Dataset excerpts Block Start
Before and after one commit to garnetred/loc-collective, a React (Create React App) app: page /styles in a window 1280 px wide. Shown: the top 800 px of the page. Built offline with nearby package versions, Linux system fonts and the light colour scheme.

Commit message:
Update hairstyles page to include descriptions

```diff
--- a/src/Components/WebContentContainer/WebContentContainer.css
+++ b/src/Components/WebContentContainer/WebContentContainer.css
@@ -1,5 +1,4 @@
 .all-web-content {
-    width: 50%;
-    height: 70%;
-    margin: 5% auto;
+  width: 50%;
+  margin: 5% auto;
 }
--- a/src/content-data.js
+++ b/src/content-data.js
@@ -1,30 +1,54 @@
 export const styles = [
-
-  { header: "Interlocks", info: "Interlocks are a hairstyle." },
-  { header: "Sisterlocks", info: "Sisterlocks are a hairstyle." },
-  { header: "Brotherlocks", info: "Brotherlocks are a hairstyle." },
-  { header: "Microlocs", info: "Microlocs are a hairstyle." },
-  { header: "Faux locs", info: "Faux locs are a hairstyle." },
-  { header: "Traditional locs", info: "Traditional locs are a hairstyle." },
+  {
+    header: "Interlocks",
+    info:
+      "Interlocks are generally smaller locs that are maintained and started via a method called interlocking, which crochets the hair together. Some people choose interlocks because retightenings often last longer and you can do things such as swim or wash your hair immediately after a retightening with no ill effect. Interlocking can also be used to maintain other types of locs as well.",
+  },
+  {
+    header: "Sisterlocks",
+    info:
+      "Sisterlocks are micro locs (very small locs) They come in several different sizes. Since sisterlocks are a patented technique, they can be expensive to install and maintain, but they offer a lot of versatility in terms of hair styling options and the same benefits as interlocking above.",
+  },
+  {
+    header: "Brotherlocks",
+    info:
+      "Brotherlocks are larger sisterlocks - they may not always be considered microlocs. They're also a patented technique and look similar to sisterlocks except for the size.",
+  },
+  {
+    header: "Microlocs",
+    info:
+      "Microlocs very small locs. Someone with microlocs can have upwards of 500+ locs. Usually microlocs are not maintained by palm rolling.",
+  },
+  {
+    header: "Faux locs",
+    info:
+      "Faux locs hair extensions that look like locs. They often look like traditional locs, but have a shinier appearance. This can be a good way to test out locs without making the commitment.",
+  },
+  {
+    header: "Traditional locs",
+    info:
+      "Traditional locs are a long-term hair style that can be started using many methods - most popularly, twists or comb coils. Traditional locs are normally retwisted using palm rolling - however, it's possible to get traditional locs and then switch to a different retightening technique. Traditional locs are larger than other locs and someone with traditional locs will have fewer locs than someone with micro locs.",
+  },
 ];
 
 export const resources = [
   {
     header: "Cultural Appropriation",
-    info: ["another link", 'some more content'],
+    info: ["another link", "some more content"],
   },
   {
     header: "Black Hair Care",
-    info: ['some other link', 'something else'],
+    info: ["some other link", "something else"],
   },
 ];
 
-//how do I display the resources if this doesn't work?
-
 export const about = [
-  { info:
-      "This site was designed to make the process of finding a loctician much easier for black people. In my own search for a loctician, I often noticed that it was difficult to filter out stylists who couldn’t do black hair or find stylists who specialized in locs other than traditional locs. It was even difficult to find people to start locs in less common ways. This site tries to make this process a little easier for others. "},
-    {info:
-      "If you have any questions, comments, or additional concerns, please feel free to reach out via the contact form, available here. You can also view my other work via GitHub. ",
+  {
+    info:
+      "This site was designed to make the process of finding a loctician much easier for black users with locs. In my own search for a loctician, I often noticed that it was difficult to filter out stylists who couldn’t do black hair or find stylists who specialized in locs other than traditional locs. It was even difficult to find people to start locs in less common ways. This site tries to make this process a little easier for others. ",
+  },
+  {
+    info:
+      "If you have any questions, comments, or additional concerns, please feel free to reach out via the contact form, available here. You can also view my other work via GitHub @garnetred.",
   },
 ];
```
Dataset excerpts Block End
Task directions: Copy out all of the listing, exactly as it reads.

Reply to the exercise:
Before and after one commit to garnetred/loc-collective, a React (Create React App) app: page /styles in a window 1280 px wide. Shown: the top 800 px of the page. Built offline with nearby package versions, Linux system fonts and the light colour scheme.

Commit message:
Update hairstyles page to include descriptions

```diff
--- a/src/Components/WebContentContainer/WebContentContainer.css
+++ b/src/Components/WebContentContainer/WebContentContainer.css
@@ -1,5 +1,4 @@
 .all-web-content {
-    width: 50%;
-    height: 70%;
-    margin: 5% auto;
+  width: 50%;
+  margin: 5% auto;
 }
--- a/src/content-data.js
+++ b/src/content-data.js
@@ -1,30 +1,54 @@
 export const styles = [
-
-  { header: "Interlocks", info: "Interlocks are a hairstyle." },
-  { header: "Sisterlocks", info: "Sisterlocks are a hairstyle." },
-  { header: "Brotherlocks", info: "Brotherlocks are a hairstyle." },
-  { header: "Microlocs", info: "Microlocs are a hairstyle." },
-  { header: "Faux locs", info: "Faux locs are a hairstyle." },
-  { header: "Traditional locs", info: "Traditional locs are a hairstyle." },
+  {
+    header: "Interlocks",
+    info:
+      "Interlocks are generally smaller locs that are maintained and started via a method called interlocking, which crochets the hair together. Some people choose interlocks because retightenings often last longer and you can do things such as swim or wash your hair immediately after a retightening with no ill effect. Interlocking can also be used to maintain other types of locs as well.",
+  },
+  {
+    header: "Sisterlocks",
+    info:
+      "Sisterlocks are micro locs (very small locs) They come in several different sizes. Since sisterlocks are a patented technique, they can be expensive to install and maintain, but they offer a lot of versatility in terms of hair styling options and the same benefits as interlocking above.",
+  },
+  {
+    header: "Brotherlocks",
+    info:
+      "Brotherlocks are larger sisterlocks - they may not always be considered microlocs. They're also a patented technique and look similar to sisterlocks except for the size.",
+  },
+  {
+    header: "Microlocs",
+    info:
+      "Microlocs very small locs. Someone with microlocs can have upwards of 500+ locs. Usually microlocs are not maintained by palm rolling.",
+  },
+  {
+    header: "Faux locs",
+    info:
+      "Faux locs hair extensions that look like locs. They often look like traditional locs, but have a shinier appearance. This can be a good way to test out locs without making the commitment.",
+  },
+  {
+    header: "Traditional locs",
+    info:
+      "Traditional locs are a long-term hair style that can be started using many methods - most popularly, twists or comb coils. Traditional locs are normally retwisted using palm rolling - however, it's possible to get traditional locs and then switch to a different retightening technique. Traditional locs are larger than other locs and someone with traditional locs will have fewer locs than someone with micro locs.",
+  },
 ];
 
 export const resources = [
   {
     header: "Cultural Appropriation",
-    info: ["another link", 'some more content'],
+    info: ["another link", "some more content"],
   },
   {
     header: "Black Hair Care",
-    info: ['some other link', 'something else'],
+    info: ["some other link", "something else"],
   },
 ];
 
-//how do I display the resources if this doesn't work?
-
 export const about = [
-  { info:
-      "This site was designed to make the process of finding a loctician much easier for black people. In my own search for a loctician, I often noticed that it was difficult to filter out stylists who couldn’t do black hair or find stylists who specialized in locs other than traditional locs. It was even difficult to find people to start locs in less common ways. This site tries to make this process a little easier for others. "},
-    {info:
-      "If you have any questions, comments, or additional concerns, please feel free to reach out via the contact form, available here. You can also view my other work via GitHub. ",
+  {
+    info:
+      "This site was designed to make the process of finding a loctician much easier for black users with locs. In my own search for a loctician, I often noticed that it was difficult to filter out stylists who couldn’t do black hair or find stylists who specialized in locs other than traditional locs. It was even difficult to find people to start locs in less common ways. This site tries to make this process a little easier for others. ",
+  },
+  {
+    info:
+      "If you have any questions, comments, or additional concerns, please feel free to reach out via the contact form, available here. You can also view my other work via GitHub @garnetred.",
   },
 ];
```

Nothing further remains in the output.